Exercise directions. Look through the data below and say how many of its lines contain "cmap", adding nothing else.

◆ ◆ ◆ ◆

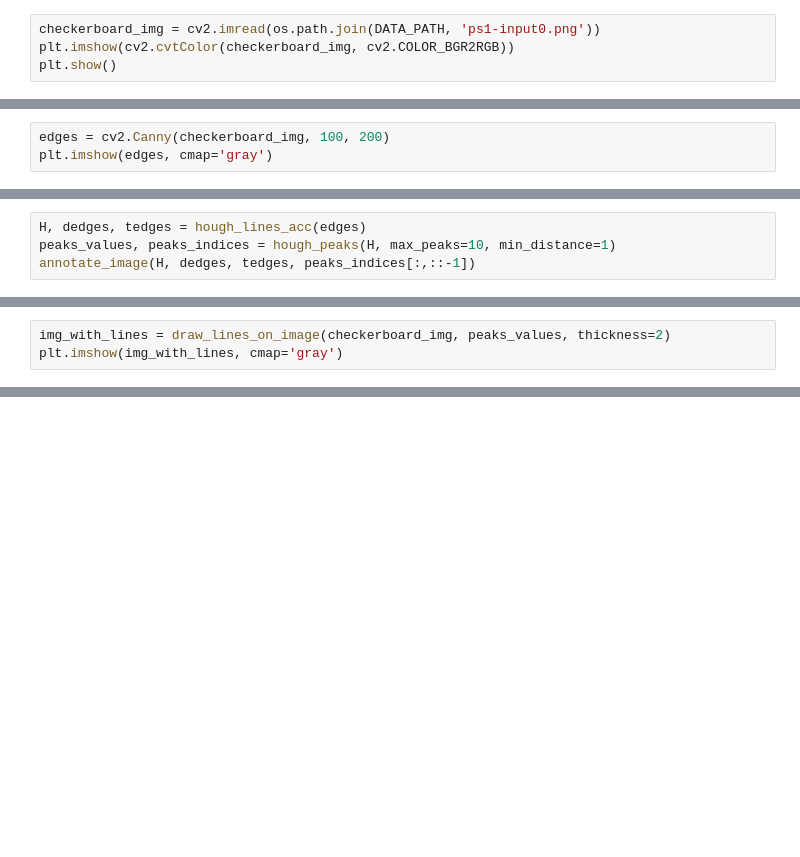
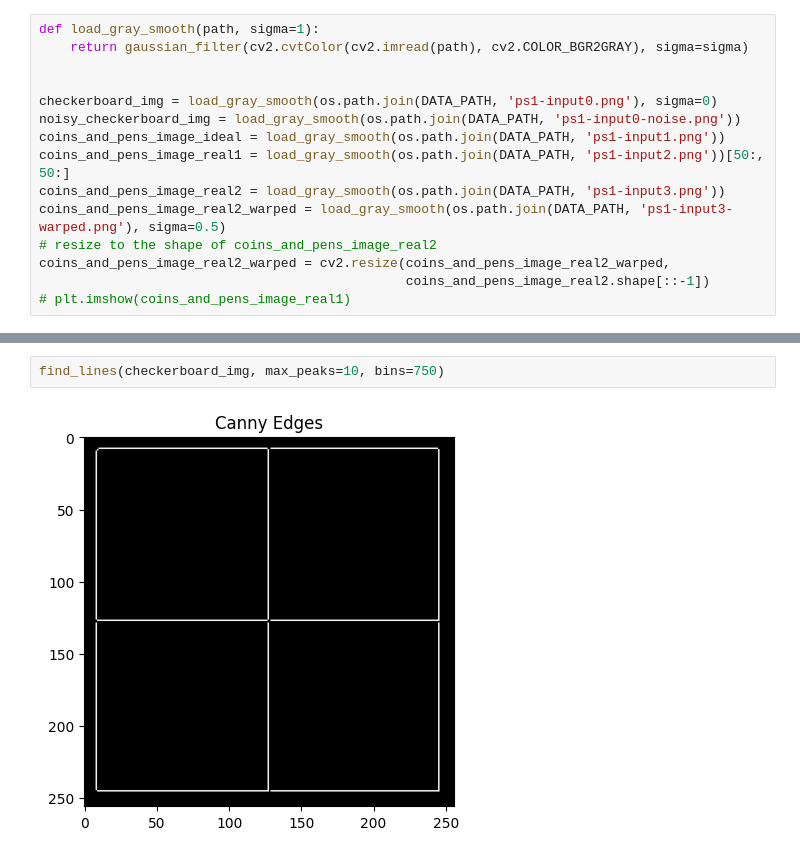
Before and after one commit to GuyLevavi/CV_training, a Jupyter notebook: computer_vision/exercises_solutions/ps1.ipynb, the cells around one changed output, grey strips where cells are left out. Saved outputs shown, nothing was run; the diff lists cells and outputs as text; blank space fills up the shorter version.

```diff
--- a/computer_vision/exercises_solutions/ps1.ipynb
+++ b/computer_vision/exercises_solutions/ps1.ipynb
@@ -9,6 +10,17 @@ from scipy.signal import find_peaks
 
 DATA_PATH = r'C:\Users\user\Desktop\CV Training Guy\CV_training\computer_vision\course_resources\ps_1'
 # %%
-checkerboard_img = cv2.imread(os.path.join(DATA_PATH, 'ps1-input0.png'))
-plt.imshow(cv2.cvtColor(checkerboard_img, cv2.COLOR_BGR2RGB))
-plt.show()
+def load_gray_smooth(path, sigma=1):
+    return gaussian_filter(cv2.cvtColor(cv2.imread(path), cv2.COLOR_BGR2GRAY), sigma=sigma)
+
+
+checkerboard_img = load_gray_smooth(os.path.join(DATA_PATH, 'ps1-input0.png'), sigma=0)
+noisy_checkerboard_img = load_gray_smooth(os.path.join(DATA_PATH, 'ps1-input0-noise.png'))
+coins_and_pens_image_ideal = load_gray_smooth(os.path.join(DATA_PATH, 'ps1-input1.png'))
+coins_and_pens_image_real1 = load_gray_smooth(os.path.join(DATA_PATH, 'ps1-input2.png'))[50:, 50:]
+coins_and_pens_image_real2 = load_gray_smooth(os.path.join(DATA_PATH, 'ps1-input3.png'))
+coins_and_pens_image_real2_warped = load_gray_smooth(os.path.join(DATA_PATH, 'ps1-input3-warped.png'), sigma=0.5)
+# resize to the shape of coins_and_pens_image_real2
+coins_and_pens_image_real2_warped = cv2.resize(coins_and_pens_image_real2_warped,
+                                               coins_and_pens_image_real2.shape[::-1])
+# plt.imshow(coins_and_pens_image_real1)
@@ -17,3 +26,0 @@ plt.show()
-# %%
-edges = cv2.Canny(checkerboard_img, 100, 200)
-plt.imshow(edges, cmap='gray')
@@ -85,4 +43,0 @@ def annotate_image(image, xedges, yedges, points, marker='o', color='red', size=
-# %%
-H, dedges, tedges = hough_lines_acc(edges)
-peaks_values, peaks_indices = hough_peaks(H, max_peaks=10, min_distance=1)
-annotate_image(H, dedges, tedges, peaks_indices[:,::-1])
@@ -91,3 +43,0 @@ annotate_image(H, dedges, tedges, peaks_indices[:,::-1])
-# %%
-img_with_lines = draw_lines_on_image(checkerboard_img, peaks_values, thickness=2)
-plt.imshow(img_with_lines, cmap='gray')
@@ -96,0 +217,4 @@ plt.imshow(img_with_lines, cmap='gray')
+# %%
+find_lines(checkerboard_img, max_peaks=10, bins=750)
+# %% [output]
+[figure, added]
```
Also changed, not shown: parts of 19 cells of this notebook, 9 other files.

◆ ◆ ◆ ◆

Output for this task. 3